Unless you live in a pineapple under the sea with a talking sponge, you’re probably familiar with the never-ending parade of cute animal pictures sent by text and email—friend to friend, email list to subscriber—and everywhere you look on social media. Hackers are counting on that.
You’re no fool. You keep current on the news—specifically with regard to cyber security. You’ve seen the warnings about the dangers of phishing, and you are careful. You’ve heard about the other ish-ings: Smishing (phishing attacks via SMS) and vishing (voice cons over the phone, voice mail or VoIP).
In other words, you know the basics when it comes to cyber-hygiene. You may even believe it’s unlikely that a hacker will weasel his or her way into your life, but you are wrong to think that.
The New Crypto-hack: Image Steganography

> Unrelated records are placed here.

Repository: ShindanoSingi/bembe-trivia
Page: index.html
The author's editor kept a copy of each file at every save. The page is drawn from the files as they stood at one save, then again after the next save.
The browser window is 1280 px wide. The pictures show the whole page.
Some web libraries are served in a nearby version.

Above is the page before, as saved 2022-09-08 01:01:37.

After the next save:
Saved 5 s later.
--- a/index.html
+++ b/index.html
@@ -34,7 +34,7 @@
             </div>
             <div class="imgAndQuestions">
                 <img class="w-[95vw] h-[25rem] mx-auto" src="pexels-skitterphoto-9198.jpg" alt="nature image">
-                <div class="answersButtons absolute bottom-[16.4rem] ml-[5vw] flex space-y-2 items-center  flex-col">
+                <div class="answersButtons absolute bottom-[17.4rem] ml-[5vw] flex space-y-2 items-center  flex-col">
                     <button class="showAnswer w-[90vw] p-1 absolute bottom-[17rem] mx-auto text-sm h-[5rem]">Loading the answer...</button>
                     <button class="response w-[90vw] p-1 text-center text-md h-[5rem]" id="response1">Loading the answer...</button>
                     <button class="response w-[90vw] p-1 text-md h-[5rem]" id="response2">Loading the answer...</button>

Digital images can contain hidden information—executable programs called malware—and this means that hackers can use those cute kitten images to access your connected devices. When that happens, the gates to your kingdom—virtual, digital and actual—will be flung open to all stripe of criminal and con artist looking to cash your tax refund check, drain your available credit, steal your healthcare, commit crimes in your name—indeed, the depredations are as limitless as the number of intelligent louts there are “out there.”
So let’s talk about this new danger, which falls under a category we might call crypto-hacks—but not of the blockchain (Bitcoin) variety.

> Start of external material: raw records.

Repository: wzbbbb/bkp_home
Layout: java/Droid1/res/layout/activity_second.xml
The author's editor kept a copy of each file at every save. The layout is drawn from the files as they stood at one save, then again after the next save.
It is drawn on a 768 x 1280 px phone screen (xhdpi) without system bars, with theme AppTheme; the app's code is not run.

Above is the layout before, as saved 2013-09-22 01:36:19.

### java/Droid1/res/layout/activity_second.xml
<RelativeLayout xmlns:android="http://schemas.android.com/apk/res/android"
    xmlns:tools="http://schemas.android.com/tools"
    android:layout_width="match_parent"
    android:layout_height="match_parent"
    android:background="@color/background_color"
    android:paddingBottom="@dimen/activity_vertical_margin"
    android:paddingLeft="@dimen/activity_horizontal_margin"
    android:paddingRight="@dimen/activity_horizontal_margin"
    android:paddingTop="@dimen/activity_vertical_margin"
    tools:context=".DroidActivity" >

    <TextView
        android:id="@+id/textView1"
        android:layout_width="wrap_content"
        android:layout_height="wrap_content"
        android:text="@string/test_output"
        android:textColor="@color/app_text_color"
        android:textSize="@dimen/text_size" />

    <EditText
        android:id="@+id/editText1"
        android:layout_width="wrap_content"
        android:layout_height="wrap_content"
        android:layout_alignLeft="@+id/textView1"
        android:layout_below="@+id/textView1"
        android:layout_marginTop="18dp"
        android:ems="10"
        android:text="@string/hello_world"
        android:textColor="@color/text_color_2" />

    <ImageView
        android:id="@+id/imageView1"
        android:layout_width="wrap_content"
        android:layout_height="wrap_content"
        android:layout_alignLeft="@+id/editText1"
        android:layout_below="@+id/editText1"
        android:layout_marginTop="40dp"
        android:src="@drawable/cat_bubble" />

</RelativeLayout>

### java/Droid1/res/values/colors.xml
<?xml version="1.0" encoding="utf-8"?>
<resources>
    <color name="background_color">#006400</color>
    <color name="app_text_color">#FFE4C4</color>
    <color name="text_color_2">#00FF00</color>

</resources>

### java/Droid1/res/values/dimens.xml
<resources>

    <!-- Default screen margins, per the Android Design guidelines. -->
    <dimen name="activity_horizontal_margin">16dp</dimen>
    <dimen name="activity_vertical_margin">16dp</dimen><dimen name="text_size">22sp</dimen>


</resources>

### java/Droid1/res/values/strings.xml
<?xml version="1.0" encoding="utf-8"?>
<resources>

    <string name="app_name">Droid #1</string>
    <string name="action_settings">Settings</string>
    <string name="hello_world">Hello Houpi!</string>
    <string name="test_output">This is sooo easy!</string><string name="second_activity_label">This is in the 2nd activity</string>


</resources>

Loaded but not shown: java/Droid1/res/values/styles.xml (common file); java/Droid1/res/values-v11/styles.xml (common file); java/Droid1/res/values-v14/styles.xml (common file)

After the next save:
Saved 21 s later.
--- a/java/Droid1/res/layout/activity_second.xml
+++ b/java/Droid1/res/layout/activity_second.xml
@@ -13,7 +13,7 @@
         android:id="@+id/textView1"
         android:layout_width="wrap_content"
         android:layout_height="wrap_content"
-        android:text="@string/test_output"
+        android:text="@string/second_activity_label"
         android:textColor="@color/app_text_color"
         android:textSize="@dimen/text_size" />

Assuming you don’t live in the same neighborhood as Spongebob, and you go online from time to time, you’ve probably also noticed a tiny image of whatever site you’re visiting that displays in the tab or next to the URL window in your browser. (It’s called a favicon.)
Now ponder this if you will: Favicons download automatically. Extra points if you’ve already guessed what I’m going to say next: Those automatically downloaded 16 x 16-pixel images can be weaponized by hackers—specifically, they can be programmed to download malware onto your computer. They can even update that malware after an initial attack is successful.
Steganography is the art and science of hiding information. It is an old form of encryption that has found a new purpose in the hacker community. If it seems like Greek to you, that’s because it is: the translation of steganography from Greek is roughly, “secret writing.” It refers to any process that hides a message in an object in such a way that an observer will not see it.
You may have seen older versions of this kind of cryptography—the methods date back 2,500 years—including spy film favorites like the Cardan grille, where a sheet of paper, cloth or a board with holes cut into it is placed over a page of text to reveal the “hidden” message.
If you practice tight security in your digital life, you may use PGP encryption when sending email—this too is a form of steganography. The art, craft and technology of hiding messages is nothing new, but the way it is being implemented specifically with digital images is, and it could get you “got.”
With image steganography, the attack methods are numerous and increasing. In addition to the favicon exploit, there are attacks via banner, there are two-punch assaults delivered first via phishing emails that carry only the capacity to unload the second punch in the form of malware hidden in an image, and there are doubtless exploits that have not yet been discovered by the good guys.
How to Stay Safe
The common wisdom about clicking on attachments and the like is that you have to click on them to run into any trouble. Malware is everywhere these days, and if you allow curiosity to put you on the wrong side of a hacker’s ploy, the consequences can be dire.
There is a special kind of terror associated with a hack that executes automatically, such as the favicon approach discussed here.
As ever, though, the way to stay safe is stay vigilant, and to stick to the known destinations. Whenever possible, avoid sketchy sites and travel on well-maintained digital roads. The key to it all: You are your best shot at staying safe.
This article originally appeared on Credit.com.